Segment Open
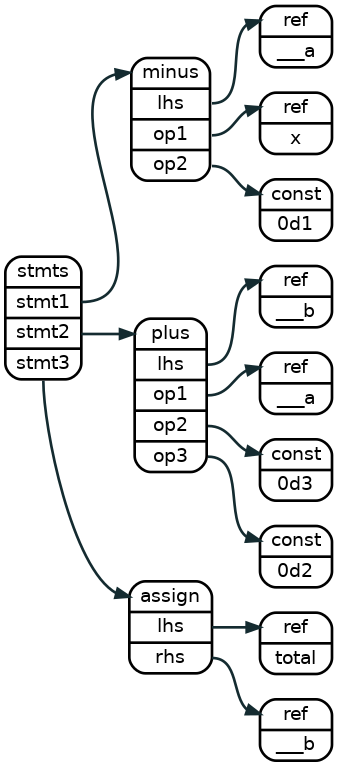
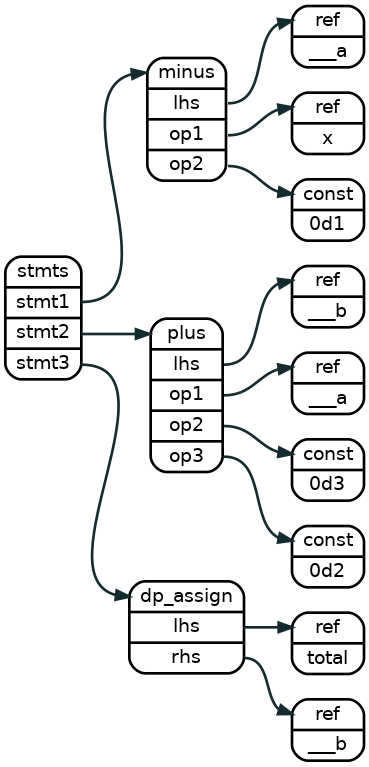
expand the assign section to cover 3 assign types

diff --git a/index.html b/index.html
@@ -366,12 +366,24 @@ foo = $a
 <span class="hljs-keyword">auto</span> node_reg = Lnast_node::create_ref(<span class="hljs-string">"#reg_foo"</span>, line_num, pos1, pos2);
 </code></pre>
 <h1 id="assign-statement">Assign Statement</h1>
+<p>LNAST has 3 types of assignments. &quot;=&quot;, &quot;as&quot;, and &quot;:=&quot;.</p>
+<ul>
+<li>The &quot;lhs = rhs&quot; assignment (assign), copies the rhs value to the lhs and makes sure
+that there is no bit drop. The lhs has to have equal or more bits than the
+rhs.</li>
+<li>The &quot;lhs as rhs&quot; assignment (as) is the same as the &quot;=&quot; assignment but it fixes
+the value. The lhs variable becomes a &quot;C++ const&quot; after the assignment. The
+value assigned can not change again.</li>
+<li>the &quot;lhs := rhs&quot; assignment (dp_assign) is like the &quot;=&quot; assignment but there is no check
+for overflow. If the rhs has more bits than the lhs, the upper bits will be
+dropped.</li>
+</ul>
 <h2 id="assign-trivial-constant">Assign Trivial Constant</h2>
 <pre class="highlight"><code>// Pyrope
 val = 1023u10bits
 </code></pre>
 <pre class="highlight tab tab-verilog"><code><span class="hljs-comment">// Verilog</span>
-<span class="hljs-keyword">assign</span> val = <span class="hljs-number">10</span><span class="hljs-meta">`d1023</span>
+<span class="hljs-keyword">assign</span> val = <span class="hljs-number">10</span><span class="hljs-meta">`d1023 // val has 10 bits</span>
 </code></pre>
 <pre class="highlight tab tab-shell"><code>// CFG
 1       0       0       SEQ0
@@ -393,7 +405,7 @@ An assign node sets the right hand side value to the reference pointed by the le
 of the expression. The left hand side is always a reference. The right hand side is a reference or a constant.</p>
 <h2 id="assign-simple-expression">Assign Simple Expression</h2>
 <pre class="highlight"><code>// Pyrope
-total = (x - 1) + 3 + 2
+total := (x - 1) + 3 + 2
 </code></pre>
 <pre class="highlight tab tab-verilog"><code><span class="hljs-comment">// Verilog</span>
 <span class="hljs-keyword">assign</span> total = (x - <span class="hljs-number">1</span>) + <span class="hljs-number">3</span> + <span class="hljs-number">2</span>
@@ -411,21 +423,21 @@ total = (x - 1) + 3 + 2
 <span class="hljs-comment">// Note: as mentioned in the introduction, if you have the HDL-AST in hand, using</span>
 <span class="hljs-comment">// Token directly instead of explicit string, line_num, pos ... etc.</span>
 
-<span class="hljs-keyword">auto</span> node_stmts  = Lnast_node::create_stmts  (<span class="hljs-string">"foo"</span>,  line_num, pos1, pos2); 
-node node_minus  = Lnast_node::create_minus  (<span class="hljs-string">"foo"</span>,  line_num, pos1, pos2);
-node node_lhs1   = Lnast_node::create_ref    (<span class="hljs-string">"___a"</span>, line_num, pos1, pos2);
-node node_op1    = Lnast_node::create_ref    (<span class="hljs-string">"x"</span>,    line_num, pos1, pos2);
-node node_op2    = Lnast_node::create_const  (<span class="hljs-string">"0d1"</span>,  line_num, pos1, pos2);
+<span class="hljs-keyword">auto</span> node_stmts  = Lnast_node::create_stmts     (<span class="hljs-string">"foo"</span>,  line_num, pos1, pos2); 
+node node_minus  = Lnast_node::create_minus     (<span class="hljs-string">"foo"</span>,  line_num, pos1, pos2);
+node node_lhs1   = Lnast_node::create_ref       (<span class="hljs-string">"___a"</span>, line_num, pos1, pos2);
+node node_op1    = Lnast_node::create_ref       (<span class="hljs-string">"x"</span>,    line_num, pos1, pos2);
+node node_op2    = Lnast_node::create_const     (<span class="hljs-string">"0d1"</span>,  line_num, pos1, pos2);
 
-node node_plus   = Lnast_node::create_plis   (<span class="hljs-string">"bar"</span>,  line_num, pos1, pos2);
-node node_lhs2   = Lnast_node::create_ref    (<span class="hljs-string">"___b"</span>, line_num, pos1, pos2);
-node node_op3    = Lnast_node::create_ref    (<span class="hljs-string">"___a"</span>, line_num, pos1, pos2);
-node node_op4    = Lnast_node::create_const  (<span class="hljs-string">"0d3"</span>,  line_num, pos1, pos2);
-node node_op5    = Lnast_node::create_const  (<span class="hljs-string">"0d2"</span>,  line_num, pos1, pos2);
+node node_plus   = Lnast_node::create_plus      (<span class="hljs-string">"bar"</span>,  line_num, pos1, pos2);
+node node_lhs2   = Lnast_node::create_ref       (<span class="hljs-string">"___b"</span>, line_num, pos1, pos2);
+node node_op3    = Lnast_node::create_ref       (<span class="hljs-string">"___a"</span>, line_num, pos1, pos2);
+node node_op4    = Lnast_node::create_const     (<span class="hljs-string">"0d3"</span>,  line_num, pos1, pos2);
+node node_op5    = Lnast_node::create_const     (<span class="hljs-string">"0d2"</span>,  line_num, pos1, pos2);
 
-<span class="hljs-keyword">auto</span> node_assign = Lnast_node::create_assign (<span class="hljs-string">"foo2"</span>,  line_num, pos1, pos2); 
-<span class="hljs-keyword">auto</span> node_lhs3   = Lnast_node::create_ref    (<span class="hljs-string">"total"</span>, line_num, pos1, pos2);
-<span class="hljs-keyword">auto</span> node_op6    = Lnast_node::create_ref    (<span class="hljs-string">"___b"</span>,  line_num, pos1, pos2);
+<span class="hljs-keyword">auto</span> node_dpa    = Lnast_node::create_dp_assign (<span class="hljs-string">"foo2"</span>,  line_num, pos1, pos2); 
+<span class="hljs-keyword">auto</span> node_lhs3   = Lnast_node::create_ref       (<span class="hljs-string">"total"</span>, line_num, pos1, pos2);
+<span class="hljs-keyword">auto</span> node_op6    = Lnast_node::create_ref       (<span class="hljs-string">"___b"</span>,  line_num, pos1, pos2);
 
 <span class="hljs-comment">// construct the LNAST tree </span>
 <span class="hljs-keyword">auto</span> idx_stmts   = lnast-&gt;add_child(idx_root,  node_stmts);
@@ -440,7 +452,7 @@ node node_op5    = Lnast_node::create_const  (<span class="hljs-string">"0d2"</s
 <span class="hljs-keyword">auto</span> idx_op4     = lnast-&gt;add_child(idx_plus,  node_op4);        
 <span class="hljs-keyword">auto</span> idx_op5     = lnast-&gt;add_child(idx_plus,  node_op5);        
 
-<span class="hljs-keyword">auto</span> idx_assign  = lnast-&gt;add_child(idx_stmts,  node_assign);
+<span class="hljs-keyword">auto</span> idx_assign  = lnast-&gt;add_child(idx_stmts,  node_dpa);
 <span class="hljs-keyword">auto</span> idx_lhs3    = lnast-&gt;add_child(idx_assign, node_lhs3);
 <span class="hljs-keyword">auto</span> idx_op6     = lnast-&gt;add_child(idx_assign, node_op6);        
 </code></pre>

diff --git a/source/includes/_ntype.md b/source/includes/_ntype.md
@@ -94,6 +94,20 @@ auto node_reg = Lnast_node::create_ref("#reg_foo", line_num, pos1, pos2);
 
 
 # Assign Statement
+
+LNAST has 3 types of assignments. "=", "as", and ":=". 
+
+* The "lhs = rhs" assignment (assign), copies the rhs value to the lhs and makes sure
+  that there is no bit drop. The lhs has to have equal or more bits than the
+rhs.
+* The "lhs as rhs" assignment (as) is the same as the "=" assignment but it fixes
+  the value. The lhs variable becomes a "C++ const" after the assignment. The
+value assigned can not change again.
+* the "lhs := rhs" assignment (dp_assign) is like the "=" assignment but there is no check
+  for overflow. If the rhs has more bits than the lhs, the upper bits will be
+dropped.
+
+
 ## Assign Trivial Constant
 ```coffescript
 // Pyrope
@@ -102,7 +116,7 @@ val = 1023u10bits
 
 ```verilog
 // Verilog
-assign val = 10`d1023
+assign val = 10`d1023 // val has 10 bits
 ```
 
 ```shell
@@ -131,7 +145,7 @@ of the expression. The left hand side is always a reference. The right hand side
 ## Assign Simple Expression
 ```coffescript
 // Pyrope
-total = (x - 1) + 3 + 2
+total := (x - 1) + 3 + 2
 ```
 
 ```verilog
@@ -155,21 +169,21 @@ assign total = (x - 1) + 3 + 2
 // Note: as mentioned in the introduction, if you have the HDL-AST in hand, using
 // Token directly instead of explicit string, line_num, pos ... etc.
 
-auto node_stmts  = Lnast_node::create_stmts  ("foo",  line_num, pos1, pos2); 
-node node_minus  = Lnast_node::create_minus  ("foo",  line_num, pos1, pos2);
-node node_lhs1   = Lnast_node::create_ref    ("___a", line_num, pos1, pos2);
-node node_op1    = Lnast_node::create_ref    ("x",    line_num, pos1, pos2);
-node node_op2    = Lnast_node::create_const  ("0d1",  line_num, pos1, pos2);
+auto node_stmts  = Lnast_node::create_stmts     ("foo",  line_num, pos1, pos2); 
+node node_minus  = Lnast_node::create_minus     ("foo",  line_num, pos1, pos2);
+node node_lhs1   = Lnast_node::create_ref       ("___a", line_num, pos1, pos2);
+node node_op1    = Lnast_node::create_ref       ("x",    line_num, pos1, pos2);
+node node_op2    = Lnast_node::create_const     ("0d1",  line_num, pos1, pos2);
 
-node node_plus   = Lnast_node::create_plis   ("bar",  line_num, pos1, pos2);
-node node_lhs2   = Lnast_node::create_ref    ("___b", line_num, pos1, pos2);
-node node_op3    = Lnast_node::create_ref    ("___a", line_num, pos1, pos2);
-node node_op4    = Lnast_node::create_const  ("0d3",  line_num, pos1, pos2);
-node node_op5    = Lnast_node::create_const  ("0d2",  line_num, pos1, pos2);
+node node_plus   = Lnast_node::create_plus      ("bar",  line_num, pos1, pos2);
+node node_lhs2   = Lnast_node::create_ref       ("___b", line_num, pos1, pos2);
+node node_op3    = Lnast_node::create_ref       ("___a", line_num, pos1, pos2);
+node node_op4    = Lnast_node::create_const     ("0d3",  line_num, pos1, pos2);
+node node_op5    = Lnast_node::create_const     ("0d2",  line_num, pos1, pos2);
 
-auto node_assign = Lnast_node::create_assign ("foo2",  line_num, pos1, pos2); 
-auto node_lhs3   = Lnast_node::create_ref    ("total", line_num, pos1, pos2);
-auto node_op6    = Lnast_node::create_ref    ("___b",  line_num, pos1, pos2);
+auto node_dpa    = Lnast_node::create_dp_assign ("foo2",  line_num, pos1, pos2); 
+auto node_lhs3   = Lnast_node::create_ref       ("total", line_num, pos1, pos2);
+auto node_op6    = Lnast_node::create_ref       ("___b",  line_num, pos1, pos2);
 
 // construct the LNAST tree 
 auto idx_stmts   = lnast->add_child(idx_root,  node_stmts);
@@ -184,7 +198,7 @@ auto idx_op3     = lnast->add_child(idx_plus,  node_op3);
 auto idx_op4     = lnast->add_child(idx_plus,  node_op4);        
 auto idx_op5     = lnast->add_child(idx_plus,  node_op5);        
 
-auto idx_assign  = lnast->add_child(idx_stmts,  node_assign);
+auto idx_assign  = lnast->add_child(idx_stmts,  node_dpa);
 auto idx_lhs3    = lnast->add_child(idx_assign, node_lhs3);
 auto idx_op6     = lnast->add_child(idx_assign, node_op6);        
 ```
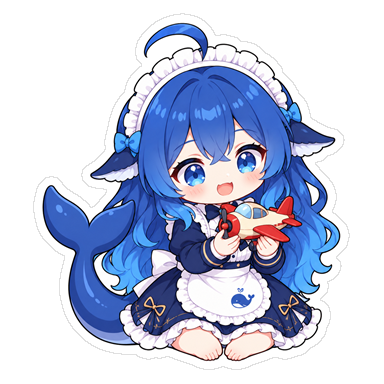
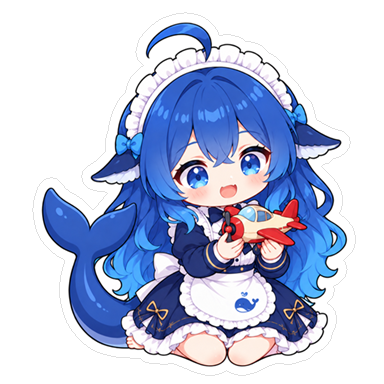
Fix manga, kneeling, and monitor details in theme animations

Changed region(s): [[0.0625, 0.0312, 0.9375, 0.9688]]

diff --git a/AGENTS.md b/AGENTS.md
@@ -211,6 +211,8 @@ This file defines the initial location of the main window. When stopping draggin
 
 Theme assets are maintained separately from the desktop window implementation. Follow `themes/job.updateThemes.prompt.md` and mark an animation complete only after its files and metadata are verified. `themes/loli_maid` currently contains 10 animation series and 34 frames: `coffee`, `espresso`, `latte_art`, `homework`, `reading_manga`, `sleeping`, `playing`, `programming`, `drawing`, and `transformer`. `espresso` has five frames (two puck-preparation frames followed by three latte-making frames), and `transformer` has five transformation stages; all other series have three frames. Respect explicit `xN` stage counts in the prompt. Frames use contiguous `<animation>_1.png` names, are 384×384 RGBA PNGs, and have a single connected white sticker backing with about 8 pixels of padding, a one-pixel `#E0E0E0` outer edge, and fully transparent exterior. Keep scale and placement consistent across an animation; use a stable outline for ordinary actions and let transformation outlines follow the changing body shape. Preserve existing character references and completed animations when adding series. `index.json` stores distinct frame counts, not playback repetition counts.
 
+For `reading_manga`, the viewer sees the book's outer covers; a turning interior page rises behind those covers and stays attached to the binding. For `playing`, the character kneels with smooth knees in front and feet folded behind under the skirt. For `programming`, the viewer sees the monitor's rear casing with blue `C++` lettering, never screen contents. Preserve these corrections when updating later frames.
+
 The desktop player uses the first theme in `themes/theme.json`, selects an animation series randomly within that theme, shows one frame per second, and plays its complete frame sequence three consecutive times in total. It selects the next series randomly only after the last frame of the third playthrough, and seeds its random generator afresh on each process start. `index.json` defines the distinct frame count. Playback is implemented by `Agents/Desktop.cpp` and the GUI timer, separately from the asset update job.
 
 ## Important Learning

diff --git a/README.md b/README.md
@@ -89,10 +89,10 @@ HTTP/HTTPS 网页 GET 使用 Vlpp 的 `HttpClientApi`。带认证的模型 POST 
 | `espresso` | 5 | 布粉、压粉两帧，再用 Decent Espresso 咖啡机萃取、打奶泡、倒奶三帧 |
 | `latte_art` | 3 | 倒奶、形成爱心、完成拿铁拉花 |
 | `homework` | 3 | 做作业、思考、继续书写 |
-| `reading_manga` | 3 | 躺在沙发上读漫画、翻页、开心地笑 |
+| `reading_manga` | 3 | 躺在沙发上读漫画、翻页、开心地笑；外封面朝向观众，内页在封面后方翻动 |
 | `sleeping` | 3 | 趴在地上睡觉，伴随轻微呼吸与尾巴变化 |
-| `playing` | 3 | 坐在地上握住、举起和玩耍玩具飞机 |
-| `programming` | 3 | 坐人体工学椅在书桌前编程、思考、继续输入 |
+| `playing` | 3 | 跪坐在地上握住、举起和玩耍玩具飞机，双膝在前，双脚向后收在裙下 |
+| `programming` | 3 | 坐人体工学椅在书桌前编程、思考、继续输入；可见的显示器背壳印有蓝色 `C++` |
 | `drawing` | 3 | 用电子画板绘制自己的草稿、描线、上色 |
 | `transformer` | 5 | 从女仆经过机械折叠、半鲸形、机械鲸鱼变为蓝色鲸鱼 |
Segment Closed
▶ _Task directions_
Copy out all lines of the material containing the word "diff".

▶ _Task response_
diff --git a/index.html b/index.html
diff --git a/source/includes/_ntype.md b/source/includes/_ntype.md
diff --git a/AGENTS.md b/AGENTS.md
diff --git a/README.md b/README.md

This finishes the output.